Required action: Check every line below for the word "achieved" and copy each one that has it.

Dataset extract:
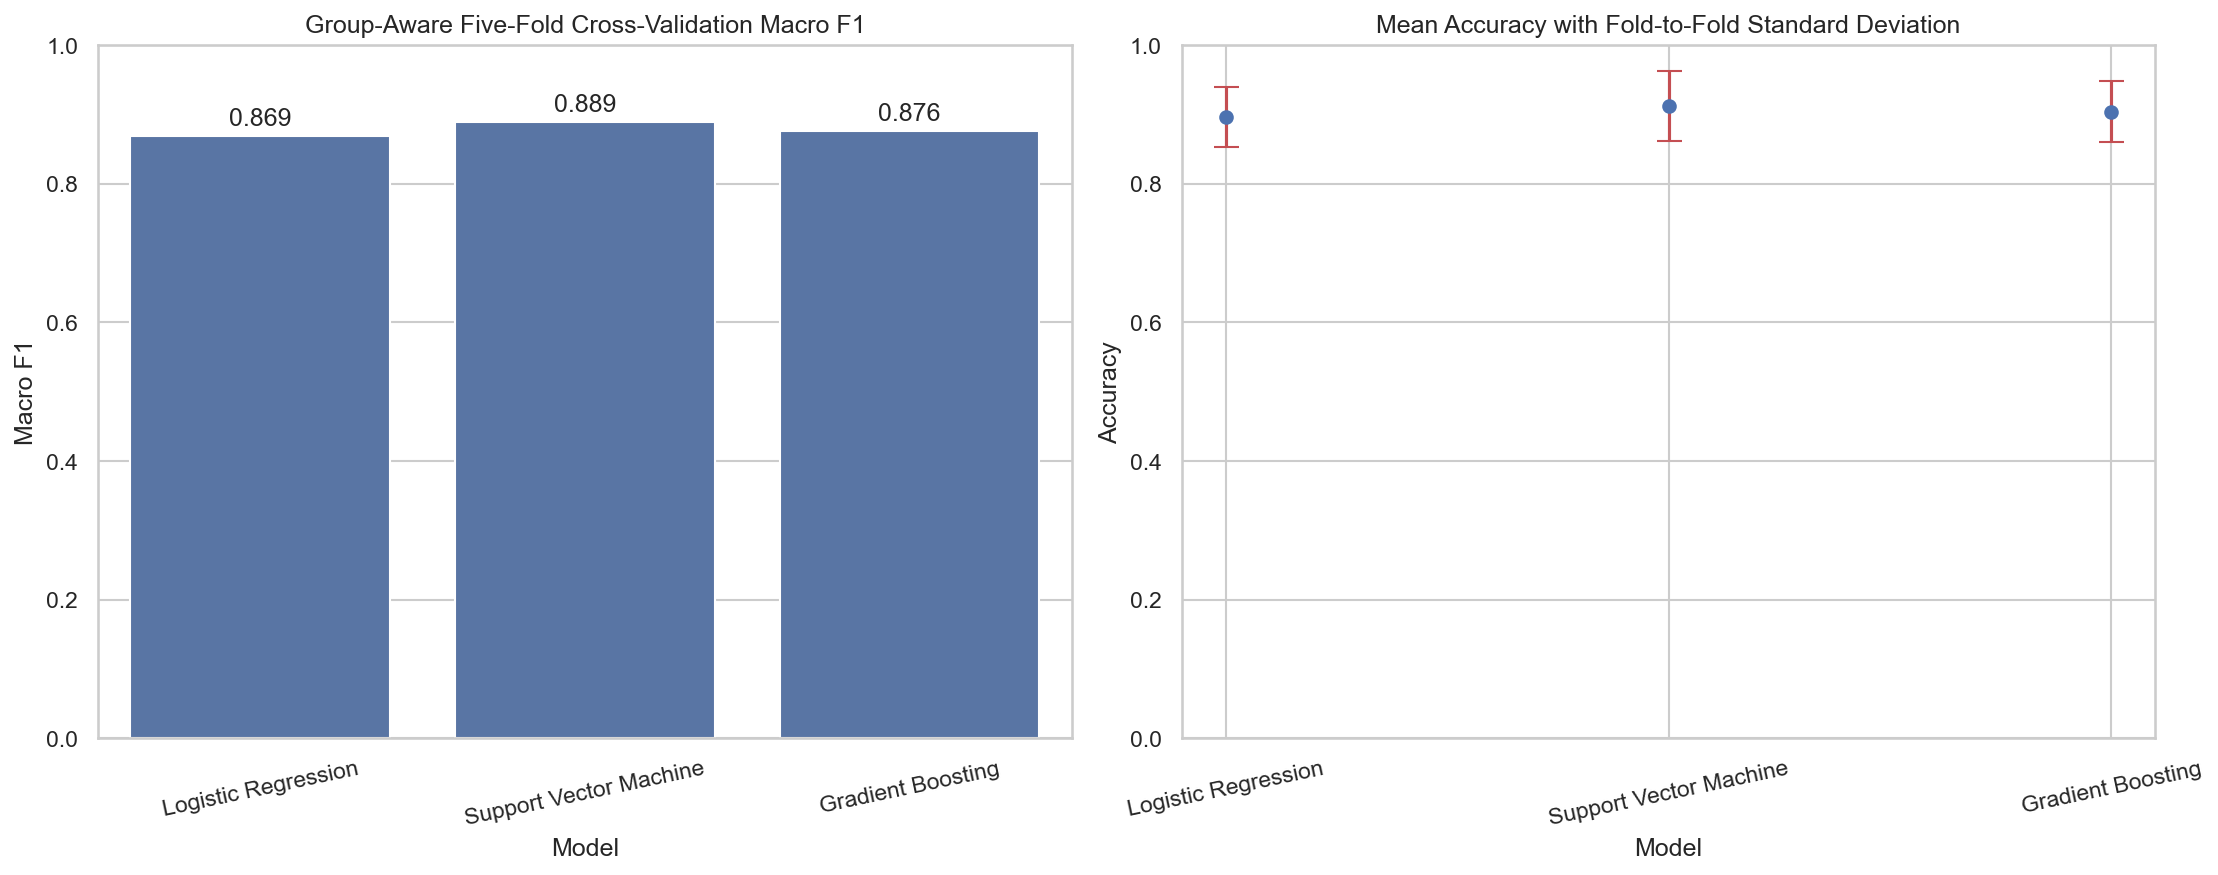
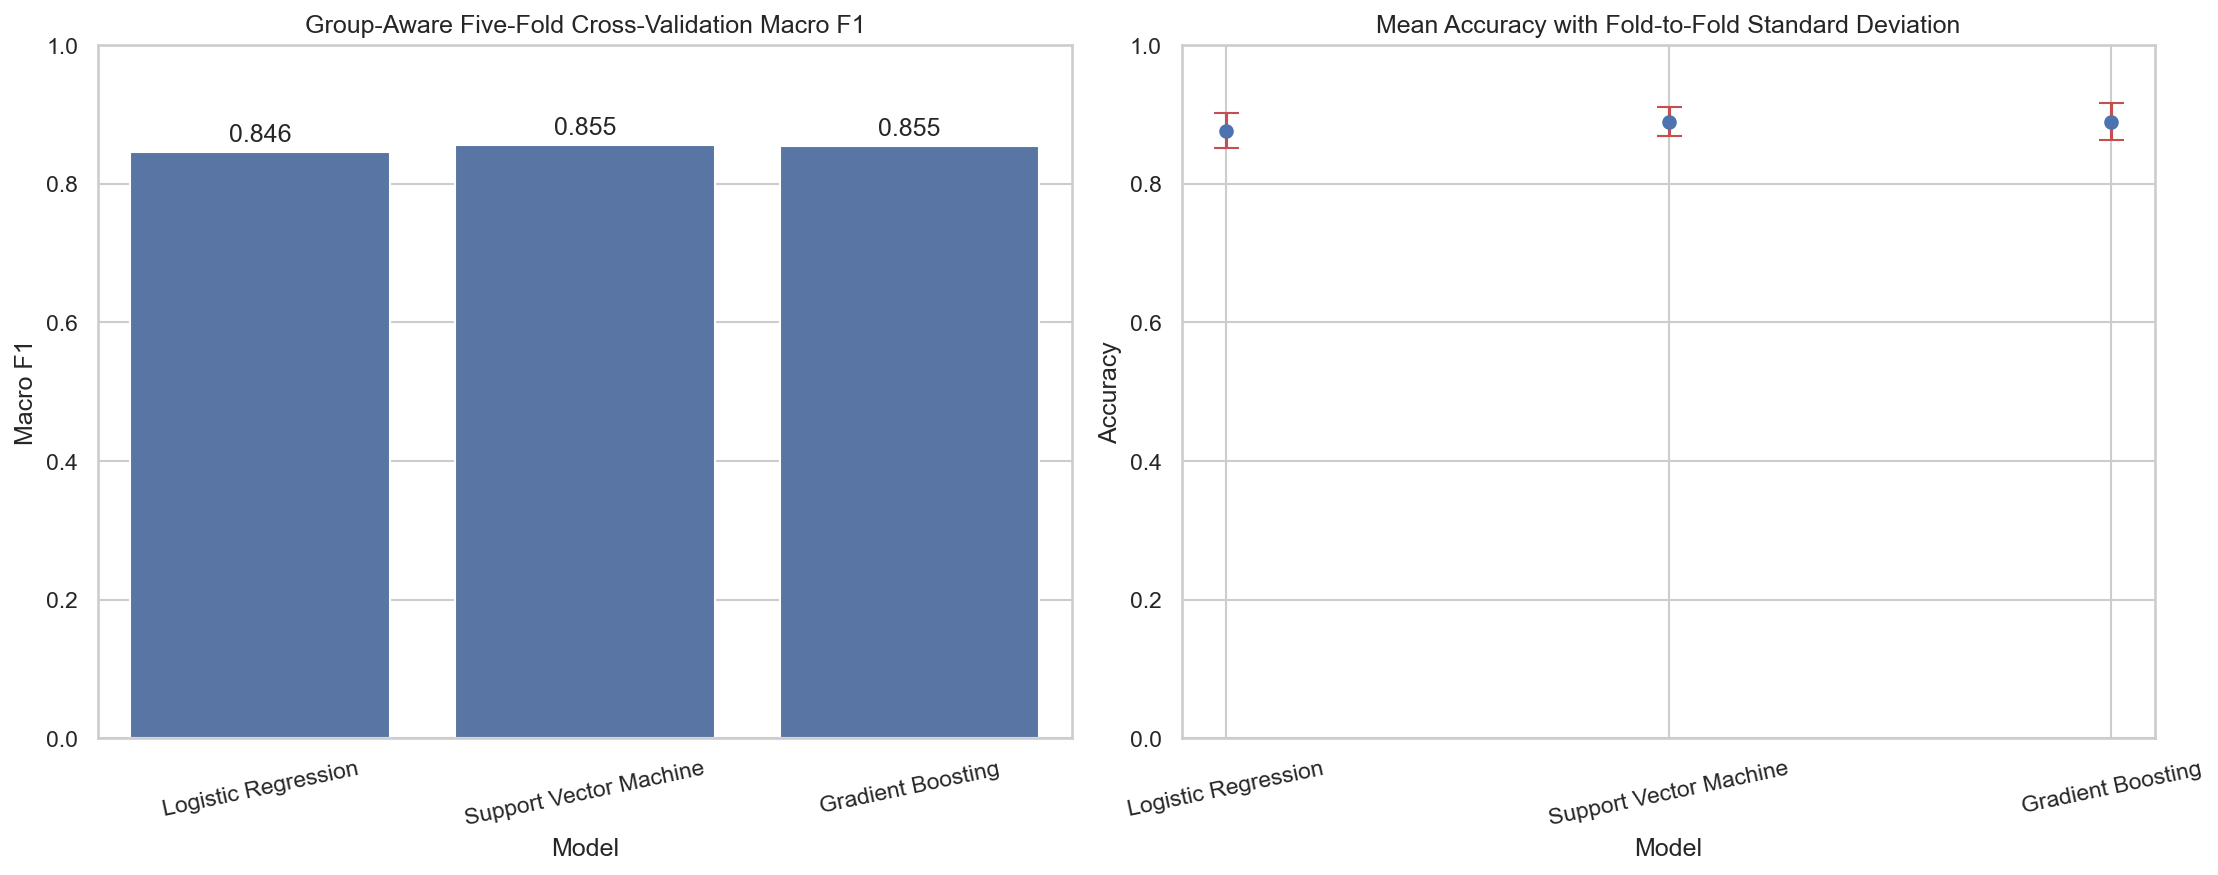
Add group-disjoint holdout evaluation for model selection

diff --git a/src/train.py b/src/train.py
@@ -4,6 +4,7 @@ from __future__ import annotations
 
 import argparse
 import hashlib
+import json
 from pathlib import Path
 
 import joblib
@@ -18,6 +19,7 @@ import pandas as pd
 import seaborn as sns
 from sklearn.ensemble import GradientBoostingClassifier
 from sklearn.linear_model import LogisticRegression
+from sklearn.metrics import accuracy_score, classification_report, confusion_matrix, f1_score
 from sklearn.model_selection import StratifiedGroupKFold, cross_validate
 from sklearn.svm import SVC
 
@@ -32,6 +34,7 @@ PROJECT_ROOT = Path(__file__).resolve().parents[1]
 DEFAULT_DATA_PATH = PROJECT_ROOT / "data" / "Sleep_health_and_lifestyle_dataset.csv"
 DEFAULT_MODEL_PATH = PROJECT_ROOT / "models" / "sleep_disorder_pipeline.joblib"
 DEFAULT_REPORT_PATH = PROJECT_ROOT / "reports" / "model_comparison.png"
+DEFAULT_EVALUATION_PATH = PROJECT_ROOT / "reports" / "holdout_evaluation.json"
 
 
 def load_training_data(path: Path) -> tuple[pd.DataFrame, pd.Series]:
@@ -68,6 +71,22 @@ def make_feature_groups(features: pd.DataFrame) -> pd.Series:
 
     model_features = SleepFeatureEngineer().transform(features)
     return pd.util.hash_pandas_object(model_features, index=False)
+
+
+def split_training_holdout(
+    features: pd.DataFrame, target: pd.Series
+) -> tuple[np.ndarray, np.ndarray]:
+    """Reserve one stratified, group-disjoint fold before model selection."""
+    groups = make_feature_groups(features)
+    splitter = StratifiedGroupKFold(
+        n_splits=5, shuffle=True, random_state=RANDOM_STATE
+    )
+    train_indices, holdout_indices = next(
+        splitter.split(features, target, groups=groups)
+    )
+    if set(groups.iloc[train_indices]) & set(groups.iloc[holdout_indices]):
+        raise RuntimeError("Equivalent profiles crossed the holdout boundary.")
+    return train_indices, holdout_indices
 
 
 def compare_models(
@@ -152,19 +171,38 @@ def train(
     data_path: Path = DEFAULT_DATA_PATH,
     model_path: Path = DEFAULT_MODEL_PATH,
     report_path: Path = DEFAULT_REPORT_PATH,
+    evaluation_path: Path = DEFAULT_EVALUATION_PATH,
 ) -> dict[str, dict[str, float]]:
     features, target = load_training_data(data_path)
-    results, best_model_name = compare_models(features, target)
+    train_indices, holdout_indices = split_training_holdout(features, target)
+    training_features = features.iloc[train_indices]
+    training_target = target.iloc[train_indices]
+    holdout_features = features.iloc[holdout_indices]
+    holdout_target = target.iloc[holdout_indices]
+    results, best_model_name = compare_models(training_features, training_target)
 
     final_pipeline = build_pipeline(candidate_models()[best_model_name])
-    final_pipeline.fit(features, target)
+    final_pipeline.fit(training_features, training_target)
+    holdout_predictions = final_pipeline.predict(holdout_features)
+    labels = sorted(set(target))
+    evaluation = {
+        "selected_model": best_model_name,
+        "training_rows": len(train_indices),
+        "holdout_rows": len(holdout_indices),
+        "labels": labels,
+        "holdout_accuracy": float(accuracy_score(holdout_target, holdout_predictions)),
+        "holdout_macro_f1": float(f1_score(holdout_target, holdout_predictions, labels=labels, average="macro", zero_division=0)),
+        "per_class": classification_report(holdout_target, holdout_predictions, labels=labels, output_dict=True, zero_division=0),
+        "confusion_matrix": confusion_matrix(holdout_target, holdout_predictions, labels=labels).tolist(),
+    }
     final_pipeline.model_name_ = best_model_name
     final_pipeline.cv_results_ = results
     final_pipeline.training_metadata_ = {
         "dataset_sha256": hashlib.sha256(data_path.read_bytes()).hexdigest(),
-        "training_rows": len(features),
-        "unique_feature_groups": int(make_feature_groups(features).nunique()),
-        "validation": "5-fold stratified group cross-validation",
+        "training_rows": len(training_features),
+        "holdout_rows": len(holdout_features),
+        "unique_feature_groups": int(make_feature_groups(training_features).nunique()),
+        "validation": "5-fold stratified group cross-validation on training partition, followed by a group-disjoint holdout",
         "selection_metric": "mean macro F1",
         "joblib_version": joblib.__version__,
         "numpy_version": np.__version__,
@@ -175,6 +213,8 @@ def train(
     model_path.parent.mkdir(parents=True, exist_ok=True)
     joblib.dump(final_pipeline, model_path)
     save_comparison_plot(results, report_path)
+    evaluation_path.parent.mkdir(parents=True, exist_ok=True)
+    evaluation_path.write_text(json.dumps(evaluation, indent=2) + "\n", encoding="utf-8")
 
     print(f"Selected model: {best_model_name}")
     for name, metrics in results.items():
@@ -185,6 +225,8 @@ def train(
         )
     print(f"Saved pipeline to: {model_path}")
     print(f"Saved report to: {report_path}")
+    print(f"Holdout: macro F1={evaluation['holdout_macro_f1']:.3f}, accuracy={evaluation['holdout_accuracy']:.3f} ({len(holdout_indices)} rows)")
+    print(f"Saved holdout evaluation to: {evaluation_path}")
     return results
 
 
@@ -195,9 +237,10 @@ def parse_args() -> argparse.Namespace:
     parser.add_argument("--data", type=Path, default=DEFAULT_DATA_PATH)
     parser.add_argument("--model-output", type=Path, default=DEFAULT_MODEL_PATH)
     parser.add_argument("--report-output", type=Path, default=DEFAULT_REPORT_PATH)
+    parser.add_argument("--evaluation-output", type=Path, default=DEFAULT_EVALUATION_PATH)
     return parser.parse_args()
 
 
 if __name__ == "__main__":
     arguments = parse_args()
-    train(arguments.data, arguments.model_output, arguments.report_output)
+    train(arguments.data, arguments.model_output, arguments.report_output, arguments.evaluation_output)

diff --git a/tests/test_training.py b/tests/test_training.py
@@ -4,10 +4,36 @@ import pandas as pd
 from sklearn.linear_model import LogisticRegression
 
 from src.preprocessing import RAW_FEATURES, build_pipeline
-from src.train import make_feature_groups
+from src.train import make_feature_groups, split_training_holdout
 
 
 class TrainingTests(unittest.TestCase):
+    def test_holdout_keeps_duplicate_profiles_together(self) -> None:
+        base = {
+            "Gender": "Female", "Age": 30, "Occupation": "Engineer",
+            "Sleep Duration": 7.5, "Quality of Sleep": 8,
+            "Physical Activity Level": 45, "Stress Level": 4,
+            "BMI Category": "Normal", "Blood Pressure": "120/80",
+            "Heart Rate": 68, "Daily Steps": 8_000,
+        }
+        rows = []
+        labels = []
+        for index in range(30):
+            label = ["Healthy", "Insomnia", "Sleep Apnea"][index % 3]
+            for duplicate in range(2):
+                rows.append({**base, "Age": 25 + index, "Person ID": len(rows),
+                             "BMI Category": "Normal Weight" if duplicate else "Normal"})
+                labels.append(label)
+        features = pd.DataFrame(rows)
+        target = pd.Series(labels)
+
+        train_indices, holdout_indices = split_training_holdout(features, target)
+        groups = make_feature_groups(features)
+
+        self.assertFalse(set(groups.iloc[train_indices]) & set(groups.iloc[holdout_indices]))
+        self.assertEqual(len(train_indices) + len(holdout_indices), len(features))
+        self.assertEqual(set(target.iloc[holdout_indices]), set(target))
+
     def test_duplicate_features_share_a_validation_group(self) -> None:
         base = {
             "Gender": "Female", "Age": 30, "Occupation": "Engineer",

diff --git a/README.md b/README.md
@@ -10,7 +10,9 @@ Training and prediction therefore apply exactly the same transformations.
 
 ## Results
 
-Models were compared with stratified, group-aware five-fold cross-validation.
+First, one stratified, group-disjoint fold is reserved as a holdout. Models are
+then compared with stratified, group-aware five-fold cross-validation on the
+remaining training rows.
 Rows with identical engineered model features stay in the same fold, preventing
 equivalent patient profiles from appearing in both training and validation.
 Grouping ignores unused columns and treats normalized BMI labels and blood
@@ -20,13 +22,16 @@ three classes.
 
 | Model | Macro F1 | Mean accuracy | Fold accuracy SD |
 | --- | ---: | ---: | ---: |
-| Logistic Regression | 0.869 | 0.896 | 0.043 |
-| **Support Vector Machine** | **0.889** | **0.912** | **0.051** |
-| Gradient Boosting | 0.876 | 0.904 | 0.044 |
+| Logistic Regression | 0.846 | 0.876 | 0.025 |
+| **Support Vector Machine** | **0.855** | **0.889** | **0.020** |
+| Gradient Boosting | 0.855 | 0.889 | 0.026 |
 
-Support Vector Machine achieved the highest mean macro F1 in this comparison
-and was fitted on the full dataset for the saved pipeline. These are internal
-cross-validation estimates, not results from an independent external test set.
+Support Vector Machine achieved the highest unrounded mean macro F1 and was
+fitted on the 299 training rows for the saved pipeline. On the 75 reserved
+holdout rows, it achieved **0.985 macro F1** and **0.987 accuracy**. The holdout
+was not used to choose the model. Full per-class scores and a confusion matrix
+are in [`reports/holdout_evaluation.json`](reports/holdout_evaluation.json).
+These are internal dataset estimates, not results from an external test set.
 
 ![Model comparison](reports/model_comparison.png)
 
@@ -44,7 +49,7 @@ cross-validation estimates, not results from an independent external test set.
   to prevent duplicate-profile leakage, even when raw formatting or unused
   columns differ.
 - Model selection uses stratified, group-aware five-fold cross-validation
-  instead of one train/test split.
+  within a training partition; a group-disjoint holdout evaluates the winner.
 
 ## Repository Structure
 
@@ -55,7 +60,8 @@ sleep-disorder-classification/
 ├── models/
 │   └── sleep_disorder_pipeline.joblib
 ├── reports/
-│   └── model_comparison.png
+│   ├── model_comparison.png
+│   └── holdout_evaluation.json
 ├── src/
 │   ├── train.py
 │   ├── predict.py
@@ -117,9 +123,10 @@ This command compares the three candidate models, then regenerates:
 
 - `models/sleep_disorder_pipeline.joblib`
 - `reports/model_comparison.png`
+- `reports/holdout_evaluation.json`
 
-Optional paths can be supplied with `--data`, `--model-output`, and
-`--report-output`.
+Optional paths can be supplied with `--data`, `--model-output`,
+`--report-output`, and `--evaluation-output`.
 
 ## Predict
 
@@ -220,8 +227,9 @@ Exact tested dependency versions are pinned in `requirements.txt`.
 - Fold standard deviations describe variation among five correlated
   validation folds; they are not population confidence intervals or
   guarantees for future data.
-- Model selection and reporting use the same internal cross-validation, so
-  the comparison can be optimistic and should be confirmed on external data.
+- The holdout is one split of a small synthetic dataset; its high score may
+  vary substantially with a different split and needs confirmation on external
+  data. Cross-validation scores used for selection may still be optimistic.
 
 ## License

Answer to the problem:
-Support Vector Machine achieved the highest mean macro F1 in this comparison
+Support Vector Machine achieved the highest unrounded mean macro F1 and was
+holdout rows, it achieved **0.985 macro F1** and **0.987 accuracy**. The holdout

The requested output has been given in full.